_Task prompt_: Provide the number of lines in the material below that include the word "sourcePoint", without any accompanying text.

_Records to use_:

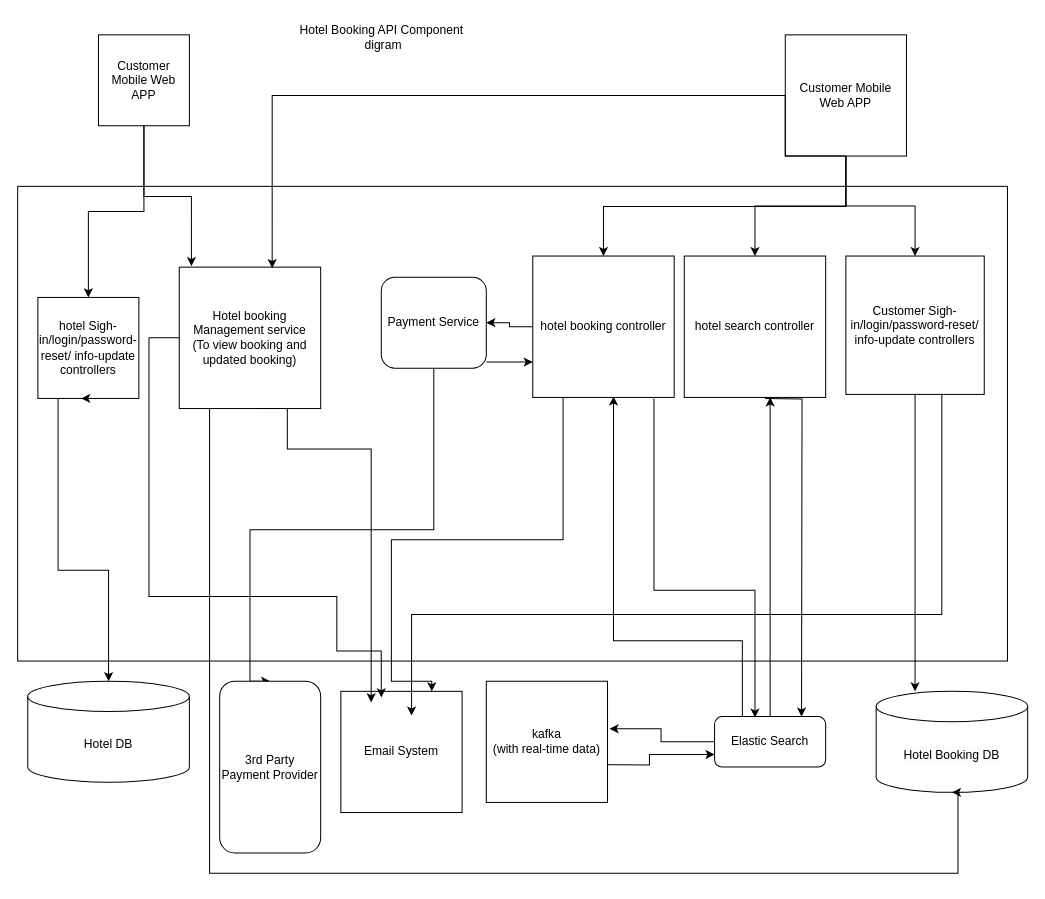
yassh88/ts keeps this draw.io diagram as Untitled Diagram.drawio. Above is the earlier version. Source tidied: cells renumbered, new cells numbered last; positions are measured from the earlier drawing's top-left corner, leaving out a move shared by most shapes. Both pictures are drawn from the tidied source at 101%, with x=0, y=0 at pixel (17, 17).
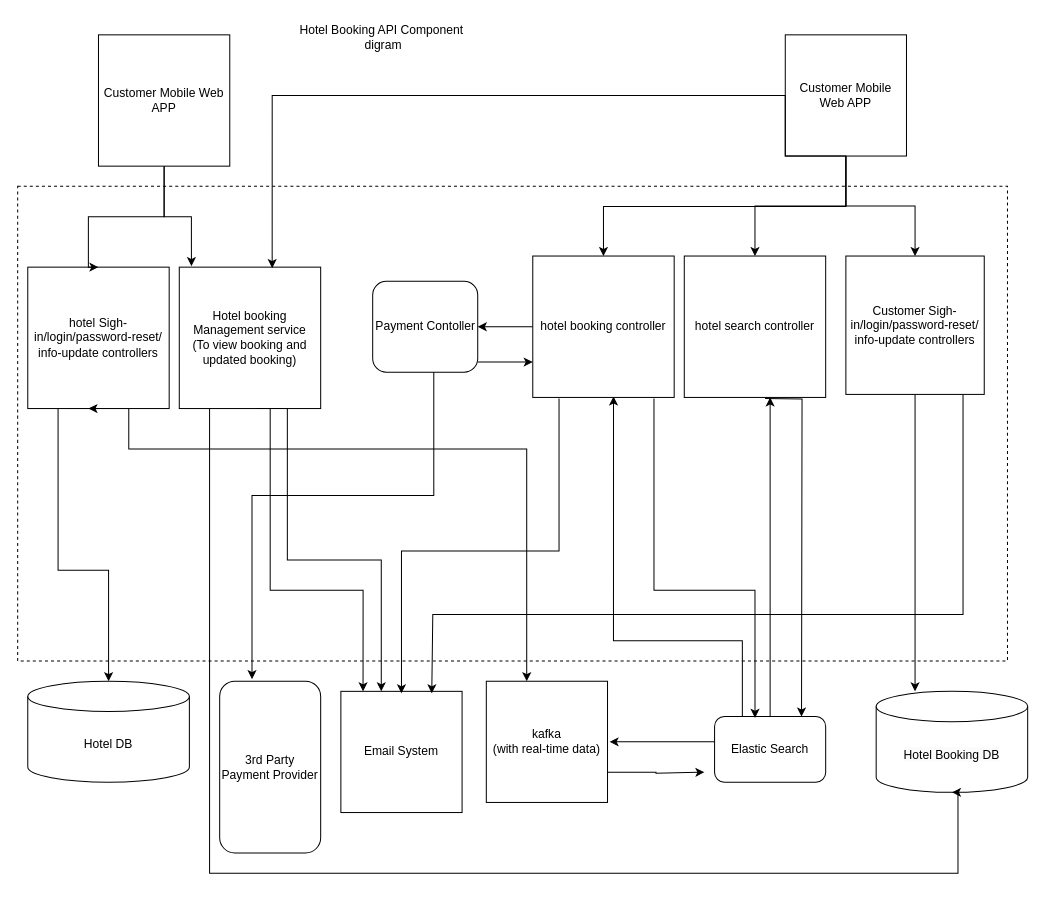
After the change.

Unchanged cells that the change refers to:
```xml
<mxCell id="5" value="Email System" style="whiteSpace=wrap;html=1;" parent="1" vertex="1">
  <mxGeometry x="320" y="667" width="120" height="120" as="geometry" />
</mxCell>
<mxCell id="9" value="kafka&lt;br&gt;(with real-time data)" style="whiteSpace=wrap;html=1;" parent="1" vertex="1">
  <mxGeometry x="464" y="657" width="120" height="120" as="geometry" />
</mxCell>
<mxCell id="14" value="Customer Sigh-in/login/password-reset/ info-update controllers" style="whiteSpace=wrap;html=1;" parent="1" vertex="1">
  <mxGeometry x="820" y="236" width="137" height="137" as="geometry" />
</mxCell>
<mxCell id="29" value="hotel booking controller" style="whiteSpace=wrap;html=1;" parent="1" vertex="1">
  <mxGeometry x="510" y="236" width="140" height="140" as="geometry" />
</mxCell>
<mxCell id="34" value="3rd Party Payment Provider" style="rounded=1;whiteSpace=wrap;html=1;" parent="1" vertex="1">
  <mxGeometry x="200" y="657" width="100" height="170" as="geometry" />
</mxCell>
<mxCell id="36" value="Hotel booking Management service&lt;br&gt;(To view booking and updated booking)" style="whiteSpace=wrap;html=1;" parent="1" vertex="1">
  <mxGeometry x="160" y="247" width="140" height="140" as="geometry" />
</mxCell>
```

The edit, as a diff of the source:
```diff
@@
-    <mxCell id="2" style="rounded=0;whiteSpace=wrap;html=1;" parent="1" vertex="1">
+    <mxCell id="2" style="rounded=0;whiteSpace=wrap;html=1;dashed=1;" parent="1" vertex="1">
       <mxGeometry y="167" width="980" height="470" as="geometry" />
     </mxCell>
@@
-    <mxCell id="6" style="edgeStyle=orthogonalEdgeStyle;rounded=0;jettySize=auto;html=1;entryX=0.25;entryY=0;entryDx=0;entryDy=0;" parent="1" edge="1" source="36">
+    <mxCell id="6" style="edgeStyle=orthogonalEdgeStyle;rounded=0;jettySize=auto;html=1;entryX=0.183;entryY=0;entryDx=0;entryDy=0;entryPerimeter=0;" parent="1" edge="1" source="36" target="5">
       <mxGeometry relative="1" as="geometry">
-        <mxPoint x="360" y="673" as="targetPoint" />
         <Array as="points">
-          <mxPoint x="130" y="317" />
-          <mxPoint x="130" y="573" />
-          <mxPoint x="316" y="573" />
-          <mxPoint x="316" y="627" />
-          <mxPoint x="360" y="627" />
+          <mxPoint x="250" y="567" />
+          <mxPoint x="342" y="567" />
         </Array>
       </mxGeometry>
     </mxCell>
+    <mxCell id="41" style="edgeStyle=orthogonalEdgeStyle;rounded=0;orthogonalLoop=1;jettySize=auto;html=1;" parent="1" edge="1">
+      <mxGeometry relative="1" as="geometry">
+        <mxPoint x="50" y="387" as="sourcePoint" />
+        <mxPoint x="504" y="657" as="targetPoint" />
+        <Array as="points">
+          <mxPoint x="110" y="387" />
+          <mxPoint x="110" y="427" />
+          <mxPoint x="504" y="427" />
+        </Array>
+      </mxGeometry>
+    </mxCell>
     <mxCell id="7" value="hotel Sigh-in/login/password-reset/ info-update controllers" style="whiteSpace=wrap;html=1;" parent="1" vertex="1">
-      <mxGeometry x="20" y="277" width="100" height="100" as="geometry" />
+      <mxGeometry x="10" y="247" width="140" height="140" as="geometry" />
     </mxCell>
-    <mxCell id="8" style="edgeStyle=orthogonalEdgeStyle;rounded=0;jettySize=auto;html=1;entryX=0;entryY=0.75;entryDx=0;entryDy=0;" parent="1" edge="1" target="11">
-      <mxGeometry relative="1" as="geometry">
-        <mxPoint x="560" y="739.5" as="sourcePoint" />
-      </mxGeometry>
-    </mxCell>
+    <mxCell id="42" style="edgeStyle=orthogonalEdgeStyle;rounded=0;jettySize=auto;html=1;" parent="1" edge="1" source="9">
+      <mxGeometry relative="1" as="geometry">
+        <mxPoint x="680" y="747" as="targetPoint" />
+        <Array as="points">
+          <mxPoint x="632" y="747" />
+          <mxPoint x="632" y="748" />
+        </Array>
+      </mxGeometry>
+    </mxCell>
@@
     <mxCell id="11" value="Elastic Search" style="rounded=1;whiteSpace=wrap;html=1;" parent="1" vertex="1">
-      <mxGeometry x="690" y="692" width="110" height="50" as="geometry" />
+      <mxGeometry x="690" y="692" width="110" height="65" as="geometry" />
     </mxCell>
@@
-    <mxCell id="13" style="edgeStyle=orthogonalEdgeStyle;rounded=0;jettySize=auto;html=1;" parent="1" edge="1" source="14">
+    <mxCell id="13" style="edgeStyle=orthogonalEdgeStyle;rounded=0;orthogonalLoop=1;jettySize=auto;html=1;entryX=0.575;entryY=0.017;entryDx=0;entryDy=0;entryPerimeter=0;" parent="1" edge="1">
       <mxGeometry relative="1" as="geometry">
-        <mxPoint x="390" y="691" as="targetPoint" />
+        <mxPoint x="936" y="373" as="sourcePoint" />
+        <mxPoint x="410" y="669" as="targetPoint" />
         <Array as="points">
-          <mxPoint x="915" y="591" />
-          <mxPoint x="390" y="591" />
+          <mxPoint x="936" y="591" />
+          <mxPoint x="411" y="591" />
         </Array>
       </mxGeometry>
     </mxCell>
@@
     <mxCell id="16" style="edgeStyle=orthogonalEdgeStyle;rounded=0;jettySize=auto;html=1;entryX=0.5;entryY=0;entryDx=0;entryDy=0;" parent="1" edge="1" source="17" target="7">
-      <mxGeometry relative="1" as="geometry" />
+      <mxGeometry relative="1" as="geometry">
+        <Array as="points">
+          <mxPoint x="145" y="197" />
+          <mxPoint x="70" y="197" />
+        </Array>
+      </mxGeometry>
     </mxCell>
     <mxCell id="17" value="Customer Mobile Web APP" style="whiteSpace=wrap;html=1;" parent="1" vertex="1">
-      <mxGeometry x="80" y="17" width="90" height="90" as="geometry" />
+      <mxGeometry x="80" y="17" width="130" height="130" as="geometry" />
     </mxCell>
@@
-    <mxCell id="24" style="edgeStyle=orthogonalEdgeStyle;rounded=0;jettySize=auto;html=1;entryX=1.017;entryY=0.392;entryDx=0;entryDy=0;entryPerimeter=0;" parent="1" edge="1" source="11" target="9">
-      <mxGeometry relative="1" as="geometry" />
+    <mxCell id="24" style="edgeStyle=orthogonalEdgeStyle;rounded=0;jettySize=auto;html=1;" parent="1" edge="1" source="11">
+      <mxGeometry relative="1" as="geometry">
+        <mxPoint x="586" y="717" as="targetPoint" />
+        <Array as="points">
+          <mxPoint x="586" y="717" />
+        </Array>
+      </mxGeometry>
     </mxCell>
@@
-    <mxCell id="27" style="edgeStyle=orthogonalEdgeStyle;rounded=0;jettySize=auto;html=1;entryX=0.75;entryY=0;entryDx=0;entryDy=0;exitX=0.25;exitY=1;exitDx=0;exitDy=0;" parent="1" edge="1" source="29" target="5">
-      <mxGeometry relative="1" as="geometry">
-        <Array as="points">
-          <mxPoint x="540" y="376" />
-          <mxPoint x="540" y="517" />
-          <mxPoint x="370" y="517" />
-          <mxPoint x="370" y="657" />
-          <mxPoint x="410" y="657" />
-        </Array>
-      </mxGeometry>
-    </mxCell>
@@
-    <mxCell id="32" style="edgeStyle=orthogonalEdgeStyle;rounded=0;jettySize=auto;html=1;entryX=0.5;entryY=0;entryDx=0;entryDy=0;" parent="1" edge="1" source="33" target="34">
+    <mxCell id="32" style="edgeStyle=orthogonalEdgeStyle;rounded=0;jettySize=auto;html=1;entryX=0.32;entryY=-0.012;entryDx=0;entryDy=0;entryPerimeter=0;" parent="1" edge="1" target="34">
       <mxGeometry relative="1" as="geometry">
+        <mxPoint x="412" y="317" as="sourcePoint" />
         <Array as="points">
-          <mxPoint x="412" y="507" />
-          <mxPoint x="230" y="507" />
+          <mxPoint x="412" y="473" />
+          <mxPoint x="232" y="473" />
         </Array>
       </mxGeometry>
     </mxCell>
-    <mxCell id="33" value="Payment Service" style="rounded=1;whiteSpace=wrap;html=1;" parent="1" vertex="1">
-      <mxGeometry x="360" y="257" width="104" height="90" as="geometry" />
+    <mxCell id="33" value="Payment Contoller" style="rounded=1;whiteSpace=wrap;html=1;" parent="1" vertex="1">
+      <mxGeometry x="351.5" y="261" width="104" height="90" as="geometry" />
     </mxCell>
@@
-    <mxCell id="39" style="edgeStyle=orthogonalEdgeStyle;rounded=0;jettySize=auto;html=1;entryX=0.333;entryY=0.008;entryDx=0;entryDy=0;entryPerimeter=0;exitX=0.55;exitY=1;exitDx=0;exitDy=0;exitPerimeter=0;" parent="1" edge="1" source="36">
+    <mxCell id="39" style="edgeStyle=orthogonalEdgeStyle;rounded=0;jettySize=auto;html=1;exitX=0.55;exitY=1;exitDx=0;exitDy=0;exitPerimeter=0;" parent="1" edge="1" source="36">
       <mxGeometry relative="1" as="geometry">
-        <mxPoint x="350" y="678" as="targetPoint" />
+        <mxPoint x="360" y="667" as="targetPoint" />
         <Array as="points">
-          <mxPoint x="267" y="427" />
-          <mxPoint x="350" y="427" />
+          <mxPoint x="267" y="387" />
+          <mxPoint x="267" y="537" />
+          <mxPoint x="360" y="537" />
         </Array>
       </mxGeometry>
     </mxCell>
@@
+    <mxCell id="43" style="edgeStyle=orthogonalEdgeStyle;rounded=0;orthogonalLoop=1;jettySize=auto;html=1;entryX=0.867;entryY=0.008;entryDx=0;entryDy=0;entryPerimeter=0;" parent="1" edge="1">
+      <mxGeometry relative="1" as="geometry">
+        <mxPoint x="536" y="377" as="sourcePoint" />
+        <mxPoint x="380" y="669" as="targetPoint" />
+        <Array as="points">
+          <mxPoint x="536" y="528" />
+          <mxPoint x="380" y="528" />
+        </Array>
+      </mxGeometry>
+    </mxCell>
```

_Answer space_: 5